Programs are intended to enhance the skater’s artistry and interpretation of the music rather than focusing just on the technical difficulty. Skating attire must fit the program and be appropriate for a family event. The idea is to entertain the audience.
Hand held props (no glass objects) are allowed and can be set down on the ice. Except for Theater on Ice, no props may remain on the ice for the entire program. All programs will be skated on full ice. Vocal music is permitted.
Light & Dramatic Events
Light programs should have a “feel good” nature compared to Dramatic programs that should be more serious or melancholy in nature. Movements are to be selected for their value in enhancing the skater's artistry and interpretation of the music rather than for the technical difficulty of an element that is poorly executed or lacks any relevance to the musical score.
There are no requirements for jumps and spins, except that the difficulty may not exceed the equivalent free skating level. Cartwheels are permitted. Credit for jumps or spins will be based solely on the choreographic effectiveness.
➢ Light, Dramatic, and Interpretive level events; No minimum time
➢ Freeskate 1 – Preliminary; Time 1:40 Maximum
➢ Pre-Juvenile – Novice; Time 2:10 Maximum
➢ Junior – Senior; Time 2:40 Maximum
➢ Adult; Time 1:40 Maximum
The following resource articles discuss efforts to introduce performance skills into a well balanced and choreographed figure skating program.
Information About Competitions with the Bozeman Figure Skating Club The artistic programs usually music with or without words.
Event Eligibility Rules - Ice Skating Institute
PDF 2011 Desert Ice Open Competition May April 24, 2011 Place 1st through 4th in one of our singles artistic events. 2) Have passed the Preliminary Free Skate test or Adult Interpretive Free. Sanctioned by Skate Canada and USFS. Sanctioned by Skate Canada and USFS.
PDF U.S. Figure Skating entertainment/comedy Adult Figure Skating Championships. All four events are sanctioned by U.S. Figure ...interpretive free skate, adult artistic/dramatic ...
ISI NATIONAL COMPETITION INFORMATION ARTISTIC SOLO 1-10. Skaters perform a program to music with emphasis on strong ..... in those events – along with Artistic, Footwork, Interpretive, etc. ...

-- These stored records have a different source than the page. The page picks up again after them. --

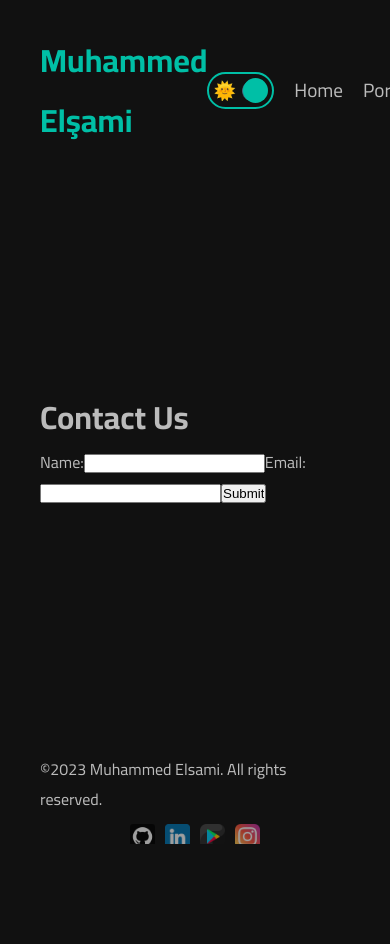
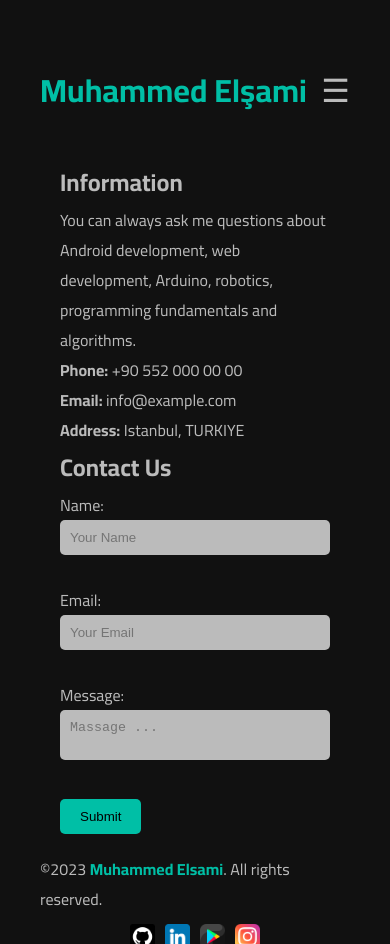
Before and after one commit to muhammedelsami/Next-Portfolio-Website, a Next.js app: page /contact in a window 390 px wide. Before the commit the page ends 844 px from the top, so only its background shows below. Built offline with nearby package versions, Linux system fonts and the light colour scheme.

Commit message:
Contact page and form is done

```diff
--- a/next.config.js
+++ b/next.config.js
@@ -1,4 +1,8 @@
 /** @type {import('next').NextConfig} */
-const nextConfig = {}
+const nextConfig = {
+    images: {
+        domains: ['localhost', 'www.pushman.muhammedelsami.com'],
+    }
+}
 
 module.exports = nextConfig
--- /dev/null
+++ b/src/app/contact/ContactPage.module.css
@@ -0,0 +1,68 @@
+.container {
+    display: flex;
+    justify-content: space-evenly;
+    padding: 20px;
+}
+
+.info{
+    width: 100%;
+    flex: 1;
+    margin: 20px;
+}
+.form {
+    width: 100%;
+    flex: 1;
+    margin: 20px;
+}
+
+.form label {
+    display: block;
+    margin-bottom: 10px;
+}
+
+.form input[type="text"] {
+    width: 100%;
+    padding: 10px;
+    margin-bottom: 20px;
+    border: none;
+    border-radius: var(--size-border-radius);
+    background-color: var(--secondary);
+    color: #1a1a1a;
+}
+
+.form textarea {
+    width: 100%;
+    padding: 10px;
+    margin-bottom: 20px;
+    border: none;
+    border-radius: var(--size-border-radius);
+    resize: none;
+    background-color: var(--secondary);
+    color: #1a1a1a;
+}
+
+
+.form input[type="submit"] {
+    padding: 10px 20px;
+    border: none;
+    border-radius: var(--size-border-radius);
+    background-color: var(--primary);
+}
+
+.form input[type="submit"]:hover {
+    background-color: var(--primary-hover);
+    cursor: pointer;
+}
+
+@media screen and (max-width: 768px) {
+    .container {
+        flex-direction: column;
+    }
+    .info {
+        margin: 0;
+    }
+    .form {
+        margin: 0;
+    }
+
+}
--- a/src/app/contact/page.tsx
+++ b/src/app/contact/page.tsx
@@ -1,3 +1,5 @@
+"use client";
+import styles from './ContactPage.module.css';
 
 /**
  *  Contact Page
@@ -6,19 +8,32 @@
 
 export default function ContactPage() {
     return (
-        <div>
-            <h1>Contact Us</h1>
+        <div className={styles.container}>
+            <div className={styles.info}>
+                <h2>Information</h2>
+                <div>You can always ask me questions about Android development, web development, Arduino, robotics, programming fundamentals and algorithms.</div>
+                <p><strong>Phone:</strong> +90 552 000 00 00</p>
+                <p><strong>Email:</strong> info@example.com</p>
+                <p><strong>Address:</strong> Istanbul, TURKIYE</p>
+            </div>
+            <div className={styles.form}>
+                <h2>Contact Us</h2>
                 <form>
-                <label>
+                    <label className={styles.label}>
                         Name:
-                    <input type="text" name="name" />
+                        <input type="text" name="name" placeholder='Your Name'/>
                     </label>
                     <label>
                         Email:
-                    <input type="text" name="email" />
+                        <input type="text" name="email" placeholder='Your Email'/>
+                    </label>
+                    <label>
+                        Message:
+                        <textarea name="message" placeholder='Massage ...'></textarea>
                     </label>
                     <input type="submit" value="Submit" />
                 </form>
             </div>
+        </div>
     );
 }
--- a/src/app/page.tsx
+++ b/src/app/page.tsx
@@ -14,9 +14,9 @@ export default function Home() {
         <div className={styles.container}>
 
           <div className={styles.col}>
-            <h1 className={styles.title}>Muhammed Elsami</h1>
-            <p className={styles.description}>Hi, My name id Muhammed Elsami, Im a computer Engineer and i work as an android developer</p>
-            <button className={styles.button}>My Github</button>
+            <h1 className={styles.title}>I’m Muhammed Android Developer</h1>
+            <p className={styles.description}>I graduated from Sivas Cumhuriyet University Computer Engineering Department.</p>
+            <button className={styles.button}>Contact Me</button>
           </div>
 
           <div className={styles.col}>
--- a/src/components/DarkModeToggle/DarkModeToggle.module.css
+++ b/src/components/DarkModeToggle/DarkModeToggle.module.css
@@ -12,6 +12,7 @@
 .icon {
     font-size: 18px;
     margin-right: 5px;
+    cursor: pointer;
 }
 
 .switcher {
@@ -22,3 +23,7 @@
     position: absolute;
     cursor: pointer;
 }
+
+.switcher:hover {
+    background-color: var(--primary-hover);
+}
--- a/src/components/Footer/Footer.module.css
+++ b/src/components/Footer/Footer.module.css
@@ -4,6 +4,16 @@
     align-items: center;
     height: 50px;
     font-size: 16px;
+}
+
+.name {
+    font-weight: bold;
+    color : var(--primary);
+    cursor: pointer;
+}
+
+.name:hover {
+    color: var(--primary-hover);
 }
 
 .social {
@@ -13,13 +23,12 @@
 }
 
 .socialIcon {
-    opacity: .6;
-    transition: opacity .3s ease-in;
+    transition: scale .1s ease-in;
     cursor: pointer;
 }
 
 .socialIcon:hover {
-    opacity: 1;
+    scale: .8;
 }
 
 @media screen and (max-width: 800px) {
--- a/src/components/Footer/Footer.tsx
+++ b/src/components/Footer/Footer.tsx
@@ -10,7 +10,7 @@ import social_media from './data';
 export default function Footer() {
     return (
         <div className={styles.container}>
-            <div>&copy;2023 Muhammed Elsami. All rights reserved.</div>
+            <div>&copy;2023 <span className={styles.name}>Muhammed Elsami</span>. All rights reserved.</div>
             <div className={styles.social}>
                 {social_media.map((social, index) => (
                     <Image
--- a/src/components/Navbar/Navbar.module.css
+++ b/src/components/Navbar/Navbar.module.css
@@ -11,6 +11,16 @@
     color:  rgb(0 191 166);
 }
 
+.logo:hover {
+    color:  var(--primary-hover);
+}
+
+.menuIcon {
+    display: none;
+    font-size: 2rem;
+    cursor: pointer;
+}
+
 .links {
     display: flex;
     gap: 20px;
@@ -18,11 +28,56 @@
 }
 
 .navbarLink {
+    position: relative;
     font-size: 1.2rem;
     text-decoration: none;
-    transition: all 0.3s ease-in;
+    overflow: hidden;
 }
 
-.navbarLink:hover {
-    color:  rgb(0 191 166);
+.navbarLink::after {
+    content: "";
+    position: absolute;
+    bottom: 0;
+    left: 0;
+    width: 0;
+    height: 3px;
+    color: var(--primary);
+    background: currentColor;
+    transition: width 0.3s ease-in-out;
 }
+
+.navbarLink:hover::after {
+    width: 100%;
+}
+
+@media (max-width: 700px) {
+    .menuIcon {
+        display: block;
+    }
+    .container {
+        flex-direction: row;
+        align-items: center;
+    }
+
+    .links {
+        display: none;
+        flex-direction: column;
+        gap: 10px;
+    }
+
+    .links.open {
+        width: 90%;
+        padding: 20px;
+        margin: 10px auto;
+        display: flex;
+        background-color: #141414;
+        border: 1px solid #2f2f2f;
+        color: #dedede;
+        border-radius: var(--size-border-radius);
+        z-index: 99;
+        position: absolute;
+        top: 110px;
+        left: 0;
+        right: 0;
+    }
+}
--- a/src/components/Navbar/Navbar.tsx
+++ b/src/components/Navbar/Navbar.tsx
@@ -1,7 +1,9 @@
+"use client";
 import Link from 'next/link';
 import styles from './Navbar.module.css';
 import links from './data';
 import DarkModeToggle from '../DarkModeToggle/DarkModeToggle';
+import { useState } from 'react';
 
 /**
  *  Navbar component
@@ -9,17 +11,42 @@ import DarkModeToggle from '../DarkModeToggle/DarkModeToggle';
  */
 
 export default function Navbar() {
+    const [isOpen, setIsOpen] = useState(false);
+
+    const toggleMenu = () => {
+        setIsOpen(!isOpen);
+    };
+
     return (
         <div className={styles.container}>
             <Link href="/" className={styles.logo}>Muhammed Elşami</Link>
 
-            <div className={styles.links}>
+            <div className={styles.menuIcon} onClick={toggleMenu}>
+                ☰
+            </div>
+
+            <div className={`${styles.links} ${isOpen ? styles.open : ''}`}>
                 <DarkModeToggle />
 
                 {links.map((link, index) => (
-                    <Link key={index} href={link.url} className={styles.navbarLink}>{link.title}</Link>
+                     <Link key={index} href={link.url} className={styles.navbarLink}>{link.title}</Link>
                 ))}
             </div>
         </div>
     );
+
+
+    // return (
+    //     <div className={styles.container}>
+    //         <Link href="/" className={styles.logo}>Muhammed Elşami</Link>
+
+    //         <div className={styles.links}>
+    //             <DarkModeToggle />
+
+    //             {links.map((link, index) => (
+    //                 <Link key={index} href={link.url} className={styles.navbarLink}>{link.title}</Link>
+    //             ))}
+    //         </div>
+    //     </div>
+    // );
 }
```
Also changed, not shown: src/app/page.module.css (+5 -2 lines), src/app/portfolio/page.tsx (+7 -5 lines). Lines whose indentation alone changed are shown as unchanged.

PDF ANNOUNCEMENT 2010 ORANGE COUNTY FIGURE SKATING July 19, 2010 You may access this by going to the club's web site. Free Skating. Pairs. Artistic. Interpretive. Dance, and Adult Events.
Summer Competition - Sun Valley Figure Skating Club Events will be offered Basic Skills through Senior. Compulsory, Artistic, Free skating, Showcase and Interpretive.

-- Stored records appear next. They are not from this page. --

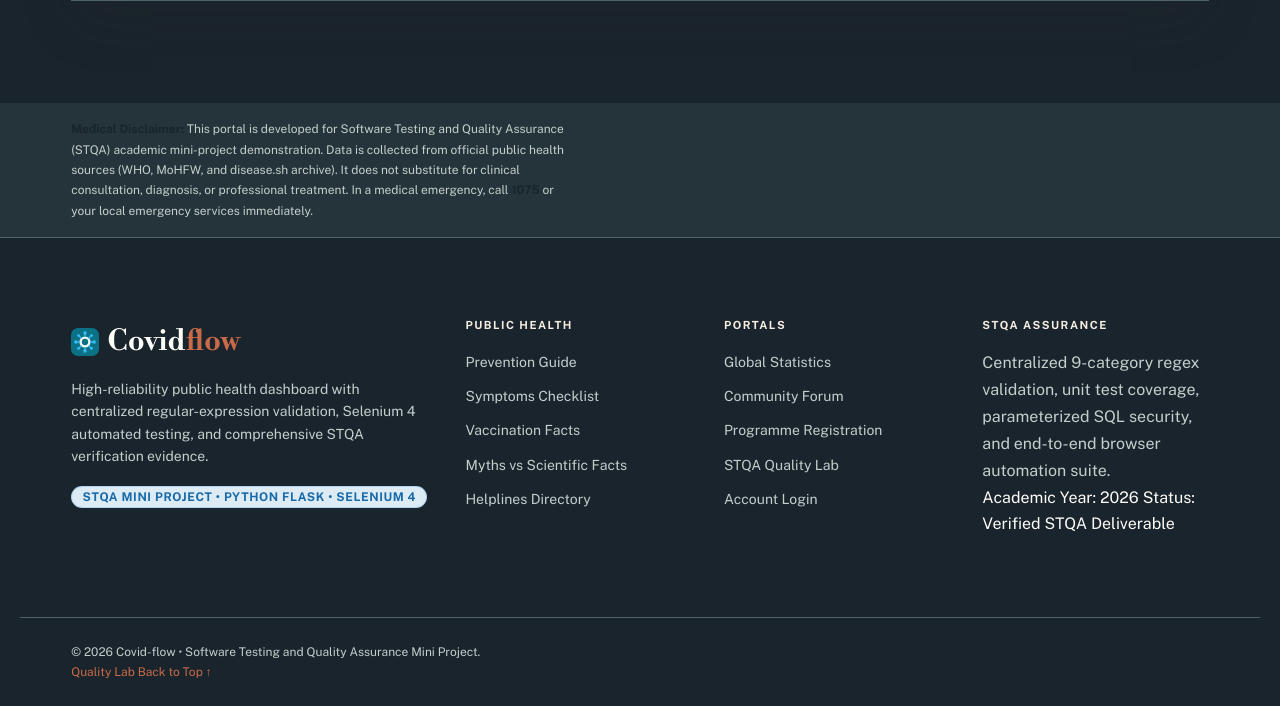
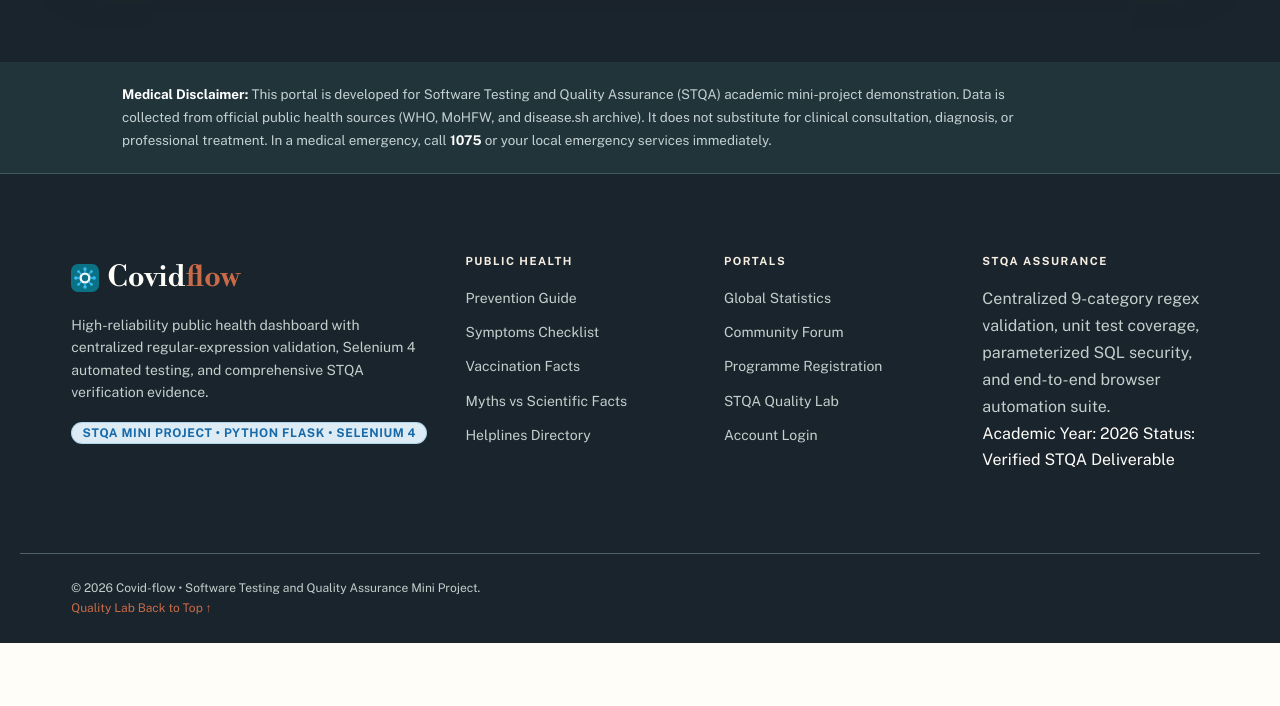
Before and after one commit to Omsongire23/Covid-flow, a Flask app: page / in a window 1280 px wide. Shown: the part 3670-4376 px from the top of the page. After the commit the page ends 4313 px from the top, so only its background shows below. Run offline with Flask 3, Linux system fonts and the light colour scheme; data comes from the database, SQL or seed files in the repository; data that the repository does not hold is empty.

Commit message:
style: update footer styles for improved layout and readability

```diff
--- a/app/static/css/editorial.css
+++ b/app/static/css/editorial.css
@@ -201,8 +201,7 @@ p { max-width: 68ch; }
 .form-control:focus { box-shadow: 0 0 0 3px var(--primary-glow); border-color: var(--primary); }
 
 .site-footer { background: var(--text); color: var(--surface); border-top: 0; margin-top: 0; }
-.footer-disclaimer-band { background: #25343a; border-bottom-color: #506168; }
-.disclaimer-inner, .footer-desc, .footer-text-sm, .footer-bottom { color: #c4cfcc; }
+.footer-desc, .footer-text-sm, .footer-bottom { color: #c4cfcc; }
 .footer-grid { padding-block: 5rem; grid-template-columns: 1.6fr 1fr 1fr 1fr; }
 .footer-brand { color: var(--surface); font-family: var(--font-heading); font-size: 1.8rem; }
 .footer-heading { color: #f7eee2; font-family: var(--font); font-size: .7rem; letter-spacing: .13em; }
--- a/app/static/css/layout.css
+++ b/app/static/css/layout.css
@@ -545,22 +545,31 @@
 }
 
 .footer-disclaimer-band {
-  background: var(--surface-2);
-  border-bottom: 1px solid var(--border);
-  padding-block: var(--space-4);
+  width: 100%;
+  background: #20343a;
+  border-bottom: 1px solid #40565d;
+  padding-block: 1.35rem;
 }
 
-.disclaimer-inner {
-  display: flex;
-  align-items: flex-start;
-  gap: var(--space-3);
-  font-size: var(--font-size-xs);
-  color: var(--text-muted);
-  line-height: 1.6;
+.footer-disclaimer-band .disclaimer-inner {
+  width: 100%;
+  max-width: 1100px;
+  margin-inline: auto;
+  padding-inline: clamp(1.25rem, 3vw, 2rem);
+  display: block;
+  font-size: 0.84rem;
+  color: #c5d0d2;
+  line-height: 1.8;
+  text-align: left;
+}
+
+.disclaimer-text {
+  max-width: 900px;
+  margin: 0;
 }
 
 .disclaimer-text strong {
-  color: var(--text);
+  color: #ffffff;
 }
 
 .footer-grid {
--- a/app/templates/base.html
+++ b/app/templates/base.html
@@ -34,18 +34,6 @@
 </head>
 <body class="page-wrapper">
   <a class="skip-link" href="#mainContent">Skip to content</a>
-  <!-- Top Announcement Bar -->
-  <aside class="announcement-bar" aria-label="Public Health Advisory">
-    <div class="container announcement-content">
-      <span>
-        <strong>National Helpline:</strong> Call <strong>1075</strong> (Toll-Free) or <strong>+91-11-23978046</strong> for COVID-19 medical assistance.
-      </span>
-      <a href="{{ url_for('public.helplines') }}" class="announcement-link">
-        View Emergency Directory &rarr;
-      </a>
-    </div>
-  </aside>
-
   <!-- Site Header -->
   <header class="site-header" id="siteHeader">
     <div class="container header-container">
```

Download Competition Entry Applications:
1st Annual Independence Spring Classic Basic Skills Competition
Skate KC Basic Skills Competition Sunday, April 3 for Basic Eights Level 1
Skate KC 2011 Competition USFS Beginners through Senior Level

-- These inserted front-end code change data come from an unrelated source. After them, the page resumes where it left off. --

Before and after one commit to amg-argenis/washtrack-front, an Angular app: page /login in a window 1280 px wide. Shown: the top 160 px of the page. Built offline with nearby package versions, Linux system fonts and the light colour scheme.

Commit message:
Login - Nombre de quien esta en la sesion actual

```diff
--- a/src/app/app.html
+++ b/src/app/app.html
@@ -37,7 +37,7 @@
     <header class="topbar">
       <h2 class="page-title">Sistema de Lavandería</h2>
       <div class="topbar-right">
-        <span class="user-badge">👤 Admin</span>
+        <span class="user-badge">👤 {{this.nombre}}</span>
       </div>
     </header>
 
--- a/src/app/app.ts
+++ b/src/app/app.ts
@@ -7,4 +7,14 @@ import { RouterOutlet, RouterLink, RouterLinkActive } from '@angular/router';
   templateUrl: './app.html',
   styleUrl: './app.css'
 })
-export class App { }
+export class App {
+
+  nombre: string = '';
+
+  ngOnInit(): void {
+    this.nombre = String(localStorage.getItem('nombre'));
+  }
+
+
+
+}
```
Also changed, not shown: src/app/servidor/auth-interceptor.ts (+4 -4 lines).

Sun Valley Winter Games Announcement
Choreography and Artistic Performances
Learn to Skate Program
Table of Contents - Basic Skills Bridge Program Handbook
The following internet links have been gleaned from personal communications
combined with information from public institutions and athletic organizations/
associations that have a web presence with information concerning team and
individual sports programs:
All materials are copy protected.
The limited use of the materials for education purposes is allowed providing
credit is given for the source of the materials.